If Russia cuts oil production by three million barrels per day, or so we are told, then a barrel of oil on the global market will increase in price to $190. In a worst-case scenario, Russia could cut oil production by five million barrels per day, driving a single barrel price up to $380.
Many Western countries, especially in Europe, rely on Russian oil and other fuels to power their economies. Germany, Europe’s largest economy, is already suffering due to its refusal to pay for fuel in Russian rubles following the Ukraine war sanctions.
The “Group of Seven,” as they are called, which lead many industrialized nations, is working on a complex plan, reports indicate, to cap the price that Russia can charge from oil sales to non-G7 countries as part of their next-level sanctions against the country.
“The goal here is to starve Russia – starve Putin of his main source of cash and force down the price of Russian oil to help blunt the impact of Putin’s war at the pump,” announced a senior official in the Biden regime, once again blaming Putin for the situation.

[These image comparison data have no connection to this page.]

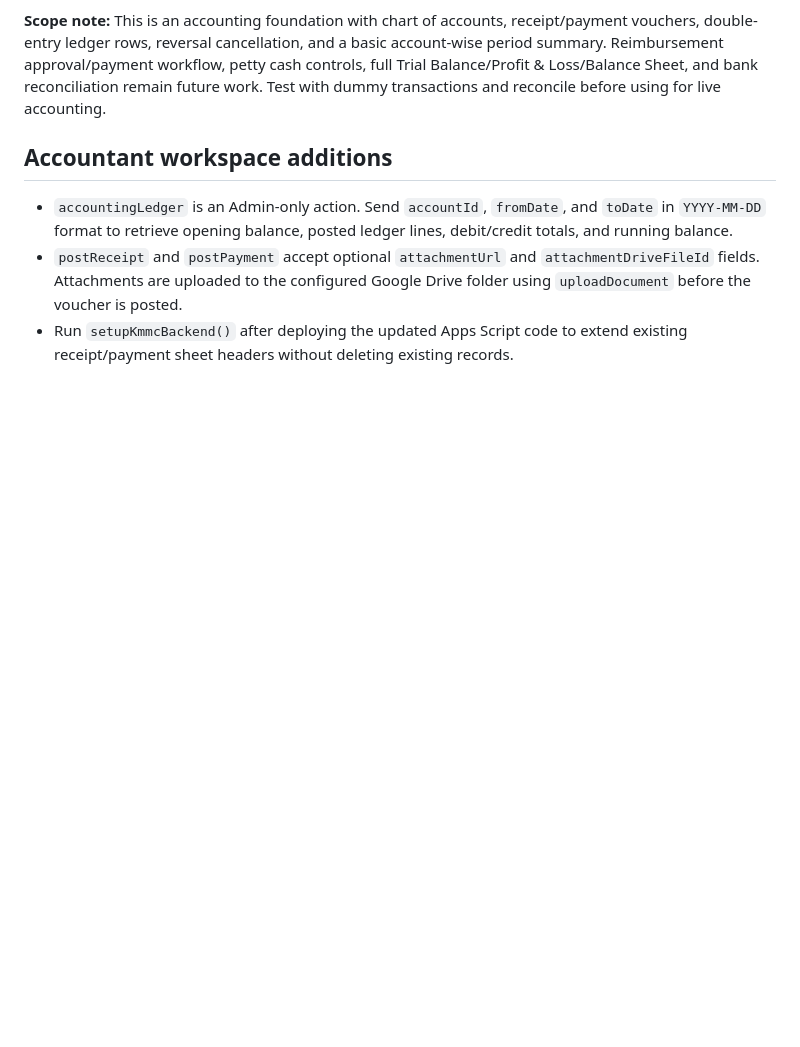
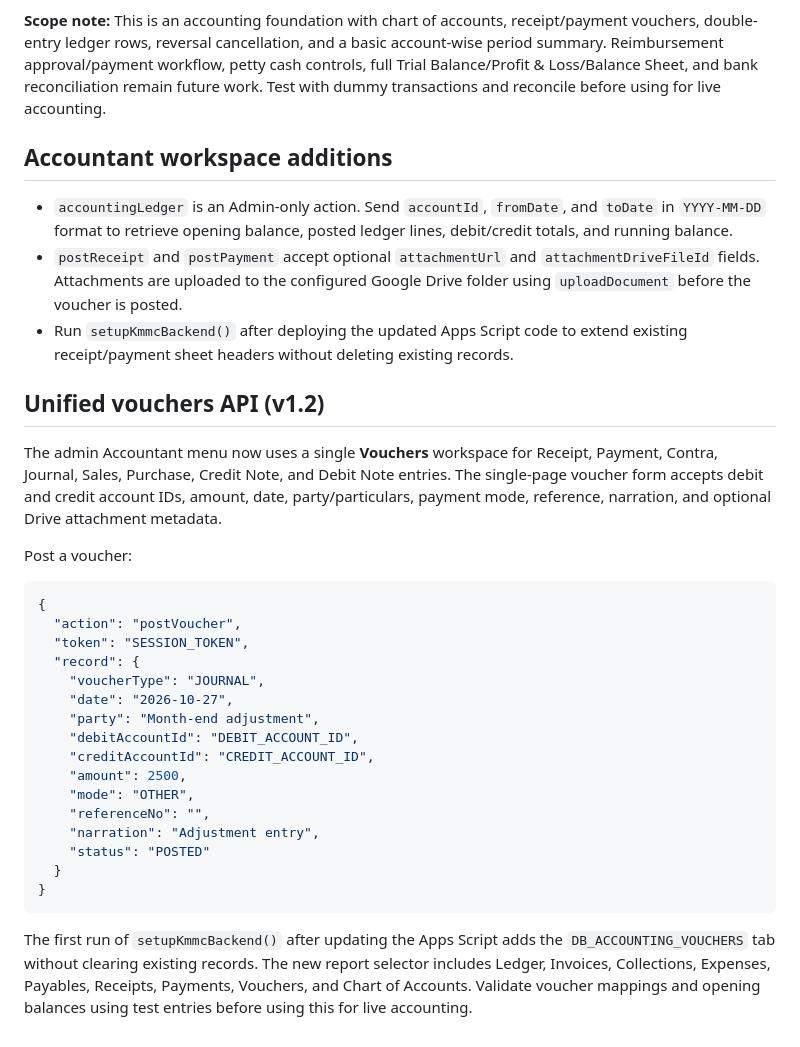
Before and after one commit to trustedcircle2026-cloud/KMMC-CO, a Markdown page: backend/main/API_CONTRACT.md, the part around the change. Drawn GitHub-style; blank space fills up the shorter version.

Commit message:
Document unified voucher API and report types

````diff
--- a/backend/main/API_CONTRACT.md
+++ b/backend/main/API_CONTRACT.md
@@ -70,3 +70,30 @@ Run the date-range summary through `accountingReports`. Cancel a voucher using `
 - `accountingLedger` is an Admin-only action. Send `accountId`, `fromDate`, and `toDate` in `YYYY-MM-DD` format to retrieve opening balance, posted ledger lines, debit/credit totals, and running balance.
 - `postReceipt` and `postPayment` accept optional `attachmentUrl` and `attachmentDriveFileId` fields. Attachments are uploaded to the configured Google Drive folder using `uploadDocument` before the voucher is posted.
 - Run `setupKmmcBackend()` after deploying the updated Apps Script code to extend existing receipt/payment sheet headers without deleting existing records.
+
+
+## Unified vouchers API (v1.2)
+
+The admin Accountant menu now uses a single **Vouchers** workspace for Receipt, Payment, Contra, Journal, Sales, Purchase, Credit Note, and Debit Note entries. The single-page voucher form accepts debit and credit account IDs, amount, date, party/particulars, payment mode, reference, narration, and optional Drive attachment metadata.
+
+Post a voucher:
+```json
+{
+  "action": "postVoucher",
+  "token": "SESSION_TOKEN",
+  "record": {
+    "voucherType": "JOURNAL",
+    "date": "2026-10-27",
+    "party": "Month-end adjustment",
+    "debitAccountId": "DEBIT_ACCOUNT_ID",
+    "creditAccountId": "CREDIT_ACCOUNT_ID",
+    "amount": 2500,
+    "mode": "OTHER",
+    "referenceNo": "",
+    "narration": "Adjustment entry",
+    "status": "POSTED"
+  }
+}
+```
+
+The first run of `setupKmmcBackend()` after updating the Apps Script adds the `DB_ACCOUNTING_VOUCHERS` tab without clearing existing records. The new report selector includes Ledger, Invoices, Collections, Expenses, Payables, Receipts, Payments, Vouchers, and Chart of Accounts. Validate voucher mappings and opening balances using test entries before using this for live accounting.
````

“The dual objectives of G7 leaders have been to take direct aim at Putin’s revenues, particularly through energy, but also to minimize the spillovers and the impact on the G7 economies and the rest of the world.”